### Task statement:
In the copy, include all of the listing exactly and none of its pictures.

### Data under study:

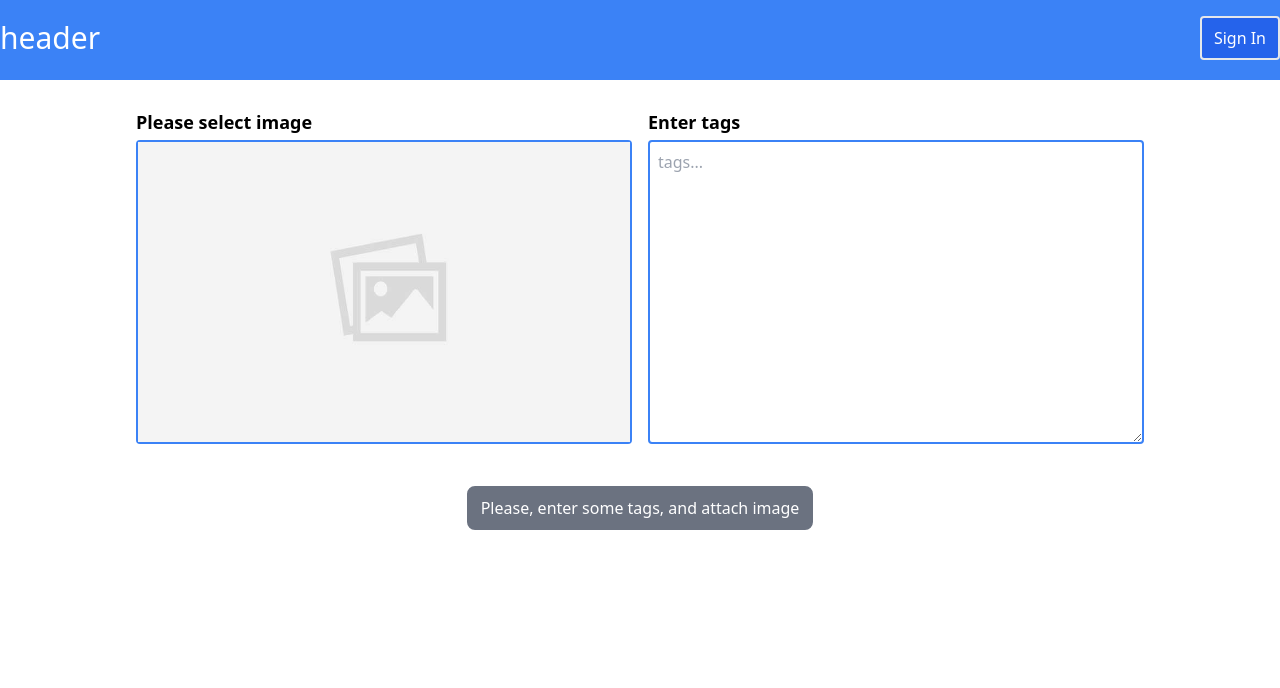
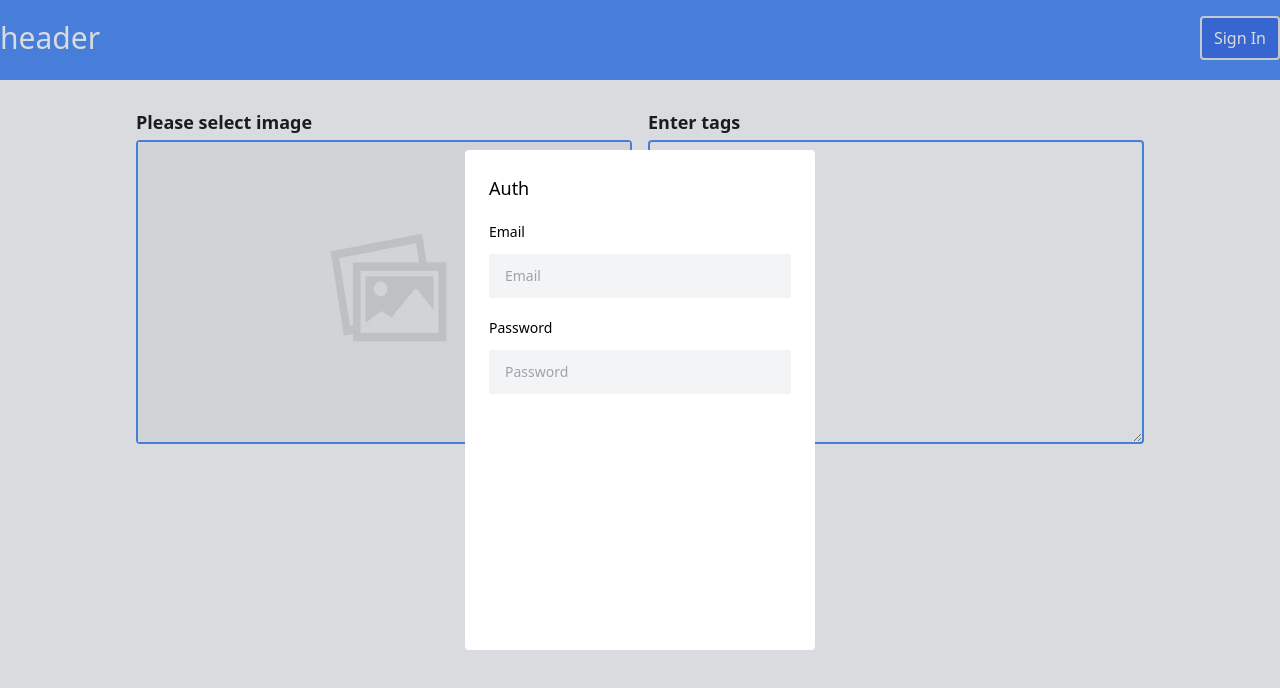
Before and after one commit to MaxUser99/internship, a React (Create React App) app: page / in a window 1280 px wide. Shown: the top 688 px of the page. Built offline with nearby package versions, Linux system fonts and the light colour scheme.

Commit message:
create auth form layout:

```diff
--- a/src/components/AuthModal/AuthModal.js
+++ b/src/components/AuthModal/AuthModal.js
@@ -1,19 +1,49 @@
+import { useState } from 'react';
 import { observer } from "mobx-react-lite";
 import uiStore, { MODALS } from "../../store/uiStore";
 import styles from './AuthModal.module.css';
 
+const MODE = {
+  SIGN_IN: 'SIGN_IN',
+  SIGN_UP: 'SIGN_UP'
+}
+
 const AuthModal = () => {
   const { openedModal, openModal } = uiStore;
 
+  const [mode, setMode] = useState(MODE.SIGN_IN);
+  const [email, setEmail] = useState('');
+  const [password, setPassword] = useState('');
+
   const closeHandler = () => openModal(null);
 
-  console.log({ openedModal   })
+  const submitHandler = (e) => {
+    e.preventDefault();
+    setEmail('');
+    setPassword('');
+  }
+
+  const changeHandler = ({ target: { value, name }}) => {
+    if (name === 'email') setEmail(value);
+    else if (name === 'password') setPassword(value);
+  }
+
   if (openedModal !== MODALS.AUTH) return null;
 
   return (
     <>
-      <div className={`${styles.form} inset-center container bg-white`}>
-        <h2>Auth</h2>
+      <div className={`${styles.form} inset-center container bg-white p-6`}>
+        <h2 className="text-lg font-medium">Auth</h2>
+        <form onSubmit={submitHandler}>
+          <div class="my-5 text-sm">
+            <label for="email" className="block text-black">Email</label>
+            <input value={email} onChange={changeHandler} className="input" type="text" autoFocus name="email" placeholder="Email" />
+          </div>
+          <div class="my-5 text-sm">
+            <label for="password" className="block text-black">Password</label>
+            <input value={password} onChange={changeHandler} className="input" type="password" name="password" placeholder="Password" />
+          </div>
+        </form>
       </div>
       <div onClick={closeHandler} className="backface cursor-pointer" />
     </>
--- a/src/index.css
+++ b/src/index.css
@@ -39,4 +39,8 @@
   .submit-btn-invalid {
     @apply border-2 border-yellow-600 py-2 px-3 rounded-lg text-yellow-600 hover:text-white bg-white hover:bg-yellow-600 transition;
   }
+
+  .input {
+    @apply rounded-sm px-4 py-3 mt-3 focus:outline-none bg-gray-100 w-full;
+  }
 }
--- a/src/store/uiStore.js
+++ b/src/store/uiStore.js
@@ -5,7 +5,8 @@ export const MODALS = {
 };
 
 class UiStore {
-  openedModal = null;
+  // openedModal = null;
+  openedModal = MODALS.AUTH;
 
   constructor() {
     makeAutoObservable(this);
```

### Solution:
Before and after one commit to MaxUser99/internship, a React (Create React App) app: page / in a window 1280 px wide. Shown: the top 688 px of the page. Built offline with nearby package versions, Linux system fonts and the light colour scheme.

Commit message:
create auth form layout:

```diff
--- a/src/components/AuthModal/AuthModal.js
+++ b/src/components/AuthModal/AuthModal.js
@@ -1,19 +1,49 @@
+import { useState } from 'react';
 import { observer } from "mobx-react-lite";
 import uiStore, { MODALS } from "../../store/uiStore";
 import styles from './AuthModal.module.css';
 
+const MODE = {
+  SIGN_IN: 'SIGN_IN',
+  SIGN_UP: 'SIGN_UP'
+}
+
 const AuthModal = () => {
   const { openedModal, openModal } = uiStore;
 
+  const [mode, setMode] = useState(MODE.SIGN_IN);
+  const [email, setEmail] = useState('');
+  const [password, setPassword] = useState('');
+
   const closeHandler = () => openModal(null);
 
-  console.log({ openedModal   })
+  const submitHandler = (e) => {
+    e.preventDefault();
+    setEmail('');
+    setPassword('');
+  }
+
+  const changeHandler = ({ target: { value, name }}) => {
+    if (name === 'email') setEmail(value);
+    else if (name === 'password') setPassword(value);
+  }
+
   if (openedModal !== MODALS.AUTH) return null;
 
   return (
     <>
-      <div className={`${styles.form} inset-center container bg-white`}>
-        <h2>Auth</h2>
+      <div className={`${styles.form} inset-center container bg-white p-6`}>
+        <h2 className="text-lg font-medium">Auth</h2>
+        <form onSubmit={submitHandler}>
+          <div class="my-5 text-sm">
+            <label for="email" className="block text-black">Email</label>
+            <input value={email} onChange={changeHandler} className="input" type="text" autoFocus name="email" placeholder="Email" />
+          </div>
+          <div class="my-5 text-sm">
+            <label for="password" className="block text-black">Password</label>
+            <input value={password} onChange={changeHandler} className="input" type="password" name="password" placeholder="Password" />
+          </div>
+        </form>
       </div>
       <div onClick={closeHandler} className="backface cursor-pointer" />
     </>
--- a/src/index.css
+++ b/src/index.css
@@ -39,4 +39,8 @@
   .submit-btn-invalid {
     @apply border-2 border-yellow-600 py-2 px-3 rounded-lg text-yellow-600 hover:text-white bg-white hover:bg-yellow-600 transition;
   }
+
+  .input {
+    @apply rounded-sm px-4 py-3 mt-3 focus:outline-none bg-gray-100 w-full;
+  }
 }
--- a/src/store/uiStore.js
+++ b/src/store/uiStore.js
@@ -5,7 +5,8 @@ export const MODALS = {
 };
 
 class UiStore {
-  openedModal = null;
+  // openedModal = null;
+  openedModal = MODALS.AUTH;
 
   constructor() {
     makeAutoObservable(this);
```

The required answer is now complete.